PROBLEM DETAILS: Print all the data below exactly, without images.

PROVIDED RECORDS:

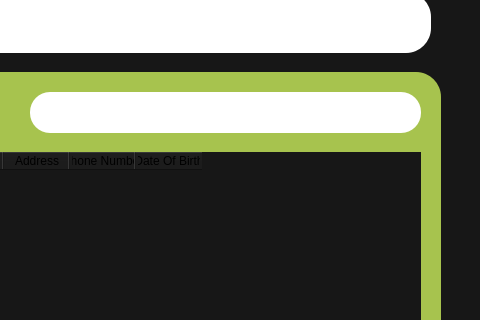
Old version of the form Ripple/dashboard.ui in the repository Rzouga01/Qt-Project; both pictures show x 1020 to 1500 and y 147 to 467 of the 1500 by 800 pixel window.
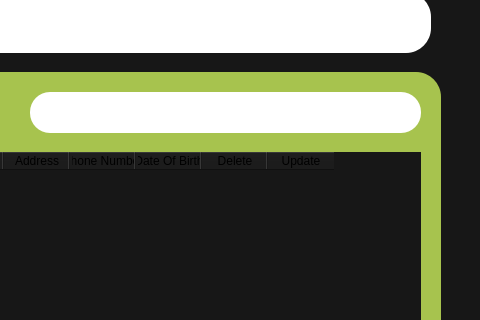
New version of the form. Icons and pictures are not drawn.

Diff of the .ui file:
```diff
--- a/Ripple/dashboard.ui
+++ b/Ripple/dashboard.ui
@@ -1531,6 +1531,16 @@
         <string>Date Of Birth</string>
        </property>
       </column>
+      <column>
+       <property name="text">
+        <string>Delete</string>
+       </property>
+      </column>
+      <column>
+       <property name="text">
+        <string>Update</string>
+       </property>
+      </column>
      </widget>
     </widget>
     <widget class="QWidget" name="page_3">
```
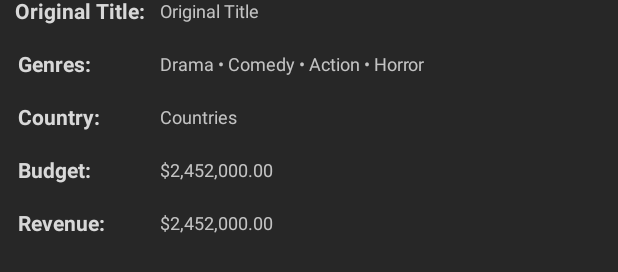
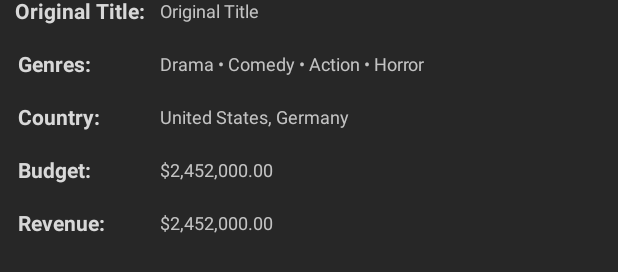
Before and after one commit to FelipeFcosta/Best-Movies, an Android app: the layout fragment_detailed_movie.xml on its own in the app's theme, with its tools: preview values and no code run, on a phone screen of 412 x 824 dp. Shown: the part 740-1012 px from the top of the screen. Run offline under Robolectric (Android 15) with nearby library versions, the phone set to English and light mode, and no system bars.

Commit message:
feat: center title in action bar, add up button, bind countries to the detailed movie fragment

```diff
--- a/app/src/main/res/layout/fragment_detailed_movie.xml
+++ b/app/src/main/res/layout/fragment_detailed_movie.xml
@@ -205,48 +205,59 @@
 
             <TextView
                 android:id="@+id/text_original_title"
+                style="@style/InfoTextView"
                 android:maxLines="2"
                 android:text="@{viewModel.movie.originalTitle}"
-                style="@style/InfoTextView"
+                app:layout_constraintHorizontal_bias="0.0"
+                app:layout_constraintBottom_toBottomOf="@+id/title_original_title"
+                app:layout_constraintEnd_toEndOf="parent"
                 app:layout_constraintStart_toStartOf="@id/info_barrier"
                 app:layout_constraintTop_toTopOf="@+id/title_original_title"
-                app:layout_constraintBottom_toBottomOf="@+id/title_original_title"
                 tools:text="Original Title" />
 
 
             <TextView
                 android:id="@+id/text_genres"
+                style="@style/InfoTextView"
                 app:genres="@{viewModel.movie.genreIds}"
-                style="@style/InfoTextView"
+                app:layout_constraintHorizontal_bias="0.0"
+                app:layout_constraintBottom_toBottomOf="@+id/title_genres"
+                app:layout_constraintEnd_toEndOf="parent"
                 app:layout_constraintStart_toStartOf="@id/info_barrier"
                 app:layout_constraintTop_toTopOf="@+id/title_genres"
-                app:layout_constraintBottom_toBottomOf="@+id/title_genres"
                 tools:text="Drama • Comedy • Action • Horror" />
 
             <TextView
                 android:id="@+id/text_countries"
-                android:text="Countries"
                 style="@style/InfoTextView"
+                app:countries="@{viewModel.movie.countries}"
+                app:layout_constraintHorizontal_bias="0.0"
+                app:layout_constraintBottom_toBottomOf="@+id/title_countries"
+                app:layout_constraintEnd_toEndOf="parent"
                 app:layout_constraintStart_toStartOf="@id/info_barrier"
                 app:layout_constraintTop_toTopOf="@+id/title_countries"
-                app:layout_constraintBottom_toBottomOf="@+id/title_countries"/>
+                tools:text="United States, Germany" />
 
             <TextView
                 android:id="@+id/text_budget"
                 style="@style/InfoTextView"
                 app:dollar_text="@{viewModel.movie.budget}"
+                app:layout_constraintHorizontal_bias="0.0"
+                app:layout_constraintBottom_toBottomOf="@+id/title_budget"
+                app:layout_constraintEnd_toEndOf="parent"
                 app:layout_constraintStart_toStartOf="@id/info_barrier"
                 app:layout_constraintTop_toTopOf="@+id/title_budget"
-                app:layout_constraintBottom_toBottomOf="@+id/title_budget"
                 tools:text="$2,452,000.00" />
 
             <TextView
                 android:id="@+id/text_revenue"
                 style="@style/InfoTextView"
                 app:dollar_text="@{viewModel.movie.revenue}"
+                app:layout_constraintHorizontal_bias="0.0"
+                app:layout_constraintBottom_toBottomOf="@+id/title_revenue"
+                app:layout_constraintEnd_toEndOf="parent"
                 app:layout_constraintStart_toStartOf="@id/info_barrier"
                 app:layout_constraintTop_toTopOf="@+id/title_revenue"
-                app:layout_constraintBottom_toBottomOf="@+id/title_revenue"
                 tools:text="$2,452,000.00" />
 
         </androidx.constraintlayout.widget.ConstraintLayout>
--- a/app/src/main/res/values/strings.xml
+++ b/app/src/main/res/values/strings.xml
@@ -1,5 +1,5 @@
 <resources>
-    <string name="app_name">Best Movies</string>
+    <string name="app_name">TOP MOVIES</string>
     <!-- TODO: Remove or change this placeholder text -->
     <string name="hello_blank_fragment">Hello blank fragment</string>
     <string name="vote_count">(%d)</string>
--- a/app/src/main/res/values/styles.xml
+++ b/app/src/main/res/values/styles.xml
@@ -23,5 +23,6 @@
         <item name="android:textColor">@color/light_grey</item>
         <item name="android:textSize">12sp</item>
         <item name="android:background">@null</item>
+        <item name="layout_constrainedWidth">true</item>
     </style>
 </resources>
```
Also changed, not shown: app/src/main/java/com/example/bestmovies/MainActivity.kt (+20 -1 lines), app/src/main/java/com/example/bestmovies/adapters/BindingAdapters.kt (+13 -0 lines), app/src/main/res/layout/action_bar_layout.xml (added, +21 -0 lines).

REPLY TO THE EXERCISE:
Old version of the form Ripple/dashboard.ui in the repository Rzouga01/Qt-Project; both pictures show x 1020 to 1500 and y 147 to 467 of the 1500 by 800 pixel window.
New version of the form. Icons and pictures are not drawn.

Diff of the .ui file:
```diff
--- a/Ripple/dashboard.ui
+++ b/Ripple/dashboard.ui
@@ -1531,6 +1531,16 @@
         <string>Date Of Birth</string>
        </property>
       </column>
+      <column>
+       <property name="text">
+        <string>Delete</string>
+       </property>
+      </column>
+      <column>
+       <property name="text">
+        <string>Update</string>
+       </property>
+      </column>
      </widget>
     </widget>
     <widget class="QWidget" name="page_3">
```
Before and after one commit to FelipeFcosta/Best-Movies, an Android app: the layout fragment_detailed_movie.xml on its own in the app's theme, with its tools: preview values and no code run, on a phone screen of 412 x 824 dp. Shown: the part 740-1012 px from the top of the screen. Run offline under Robolectric (Android 15) with nearby library versions, the phone set to English and light mode, and no system bars.

Commit message:
feat: center title in action bar, add up button, bind countries to the detailed movie fragment

```diff
--- a/app/src/main/res/layout/fragment_detailed_movie.xml
+++ b/app/src/main/res/layout/fragment_detailed_movie.xml
@@ -205,48 +205,59 @@
 
             <TextView
                 android:id="@+id/text_original_title"
+                style="@style/InfoTextView"
                 android:maxLines="2"
                 android:text="@{viewModel.movie.originalTitle}"
-                style="@style/InfoTextView"
+                app:layout_constraintHorizontal_bias="0.0"
+                app:layout_constraintBottom_toBottomOf="@+id/title_original_title"
+                app:layout_constraintEnd_toEndOf="parent"
                 app:layout_constraintStart_toStartOf="@id/info_barrier"
                 app:layout_constraintTop_toTopOf="@+id/title_original_title"
-                app:layout_constraintBottom_toBottomOf="@+id/title_original_title"
                 tools:text="Original Title" />
 
 
             <TextView
                 android:id="@+id/text_genres"
+                style="@style/InfoTextView"
                 app:genres="@{viewModel.movie.genreIds}"
-                style="@style/InfoTextView"
+                app:layout_constraintHorizontal_bias="0.0"
+                app:layout_constraintBottom_toBottomOf="@+id/title_genres"
+                app:layout_constraintEnd_toEndOf="parent"
                 app:layout_constraintStart_toStartOf="@id/info_barrier"
                 app:layout_constraintTop_toTopOf="@+id/title_genres"
-                app:layout_constraintBottom_toBottomOf="@+id/title_genres"
                 tools:text="Drama • Comedy • Action • Horror" />
 
             <TextView
                 android:id="@+id/text_countries"
-                android:text="Countries"
                 style="@style/InfoTextView"
+                app:countries="@{viewModel.movie.countries}"
+                app:layout_constraintHorizontal_bias="0.0"
+                app:layout_constraintBottom_toBottomOf="@+id/title_countries"
+                app:layout_constraintEnd_toEndOf="parent"
                 app:layout_constraintStart_toStartOf="@id/info_barrier"
                 app:layout_constraintTop_toTopOf="@+id/title_countries"
-                app:layout_constraintBottom_toBottomOf="@+id/title_countries"/>
+                tools:text="United States, Germany" />
 
             <TextView
                 android:id="@+id/text_budget"
                 style="@style/InfoTextView"
                 app:dollar_text="@{viewModel.movie.budget}"
+                app:layout_constraintHorizontal_bias="0.0"
+                app:layout_constraintBottom_toBottomOf="@+id/title_budget"
+                app:layout_constraintEnd_toEndOf="parent"
                 app:layout_constraintStart_toStartOf="@id/info_barrier"
                 app:layout_constraintTop_toTopOf="@+id/title_budget"
-                app:layout_constraintBottom_toBottomOf="@+id/title_budget"
                 tools:text="$2,452,000.00" />
 
             <TextView
                 android:id="@+id/text_revenue"
                 style="@style/InfoTextView"
                 app:dollar_text="@{viewModel.movie.revenue}"
+                app:layout_constraintHorizontal_bias="0.0"
+                app:layout_constraintBottom_toBottomOf="@+id/title_revenue"
+                app:layout_constraintEnd_toEndOf="parent"
                 app:layout_constraintStart_toStartOf="@id/info_barrier"
                 app:layout_constraintTop_toTopOf="@+id/title_revenue"
-                app:layout_constraintBottom_toBottomOf="@+id/title_revenue"
                 tools:text="$2,452,000.00" />
 
         </androidx.constraintlayout.widget.ConstraintLayout>
--- a/app/src/main/res/values/strings.xml
+++ b/app/src/main/res/values/strings.xml
@@ -1,5 +1,5 @@
 <resources>
-    <string name="app_name">Best Movies</string>
+    <string name="app_name">TOP MOVIES</string>
     <!-- TODO: Remove or change this placeholder text -->
     <string name="hello_blank_fragment">Hello blank fragment</string>
     <string name="vote_count">(%d)</string>
--- a/app/src/main/res/values/styles.xml
+++ b/app/src/main/res/values/styles.xml
@@ -23,5 +23,6 @@
         <item name="android:textColor">@color/light_grey</item>
         <item name="android:textSize">12sp</item>
         <item name="android:background">@null</item>
+        <item name="layout_constrainedWidth">true</item>
     </style>
 </resources>
```
Also changed, not shown: app/src/main/java/com/example/bestmovies/MainActivity.kt (+20 -1 lines), app/src/main/java/com/example/bestmovies/adapters/BindingAdapters.kt (+13 -0 lines), app/src/main/res/layout/action_bar_layout.xml (added, +21 -0 lines).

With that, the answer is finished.